● RECORDS SHOWN:
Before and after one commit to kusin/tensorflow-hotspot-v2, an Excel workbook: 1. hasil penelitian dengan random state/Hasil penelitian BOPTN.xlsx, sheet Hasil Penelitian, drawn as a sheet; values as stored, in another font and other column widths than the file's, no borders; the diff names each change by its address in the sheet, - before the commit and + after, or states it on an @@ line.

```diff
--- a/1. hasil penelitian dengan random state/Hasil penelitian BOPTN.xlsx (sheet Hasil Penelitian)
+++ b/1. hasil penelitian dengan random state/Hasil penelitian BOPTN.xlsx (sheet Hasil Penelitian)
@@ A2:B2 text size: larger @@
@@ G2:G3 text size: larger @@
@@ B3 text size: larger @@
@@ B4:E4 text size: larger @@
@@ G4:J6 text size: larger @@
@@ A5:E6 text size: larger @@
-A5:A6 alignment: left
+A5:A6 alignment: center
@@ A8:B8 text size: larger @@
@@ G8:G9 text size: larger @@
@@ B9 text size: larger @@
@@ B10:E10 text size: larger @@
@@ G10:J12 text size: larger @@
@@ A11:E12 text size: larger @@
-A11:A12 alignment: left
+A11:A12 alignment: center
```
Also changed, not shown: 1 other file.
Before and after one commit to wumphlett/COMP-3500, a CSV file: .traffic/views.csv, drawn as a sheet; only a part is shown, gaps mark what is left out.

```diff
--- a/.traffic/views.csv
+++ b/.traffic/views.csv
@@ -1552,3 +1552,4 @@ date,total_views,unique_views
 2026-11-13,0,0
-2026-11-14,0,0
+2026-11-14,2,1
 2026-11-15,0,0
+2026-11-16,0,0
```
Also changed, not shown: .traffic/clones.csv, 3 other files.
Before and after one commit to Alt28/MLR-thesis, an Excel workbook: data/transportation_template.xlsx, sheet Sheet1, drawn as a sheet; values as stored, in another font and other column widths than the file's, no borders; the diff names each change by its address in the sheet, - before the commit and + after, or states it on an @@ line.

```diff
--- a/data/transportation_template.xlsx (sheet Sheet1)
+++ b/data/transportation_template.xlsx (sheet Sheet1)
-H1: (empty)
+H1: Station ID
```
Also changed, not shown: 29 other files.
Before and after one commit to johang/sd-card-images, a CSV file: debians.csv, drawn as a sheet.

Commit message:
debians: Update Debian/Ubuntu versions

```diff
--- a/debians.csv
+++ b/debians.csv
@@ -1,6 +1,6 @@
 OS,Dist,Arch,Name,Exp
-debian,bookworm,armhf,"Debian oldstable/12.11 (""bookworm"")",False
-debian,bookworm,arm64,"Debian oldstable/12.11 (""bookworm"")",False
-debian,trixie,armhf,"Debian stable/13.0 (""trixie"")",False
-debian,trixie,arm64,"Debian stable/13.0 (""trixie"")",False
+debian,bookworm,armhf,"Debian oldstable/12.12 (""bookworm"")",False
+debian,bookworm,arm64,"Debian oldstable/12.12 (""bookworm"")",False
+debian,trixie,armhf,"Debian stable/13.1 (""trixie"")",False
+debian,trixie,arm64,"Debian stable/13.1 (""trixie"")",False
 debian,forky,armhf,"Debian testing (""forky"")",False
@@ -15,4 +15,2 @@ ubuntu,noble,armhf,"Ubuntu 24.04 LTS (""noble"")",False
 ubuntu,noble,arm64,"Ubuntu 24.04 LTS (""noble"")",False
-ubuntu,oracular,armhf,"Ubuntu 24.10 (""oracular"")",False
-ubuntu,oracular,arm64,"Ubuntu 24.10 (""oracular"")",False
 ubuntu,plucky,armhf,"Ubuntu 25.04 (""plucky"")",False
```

● EXERCISE DIRECTIONS: On how many lines of the material does the word "Also" appear? Reply with the number alone.

● WRITTEN ANSWER: 3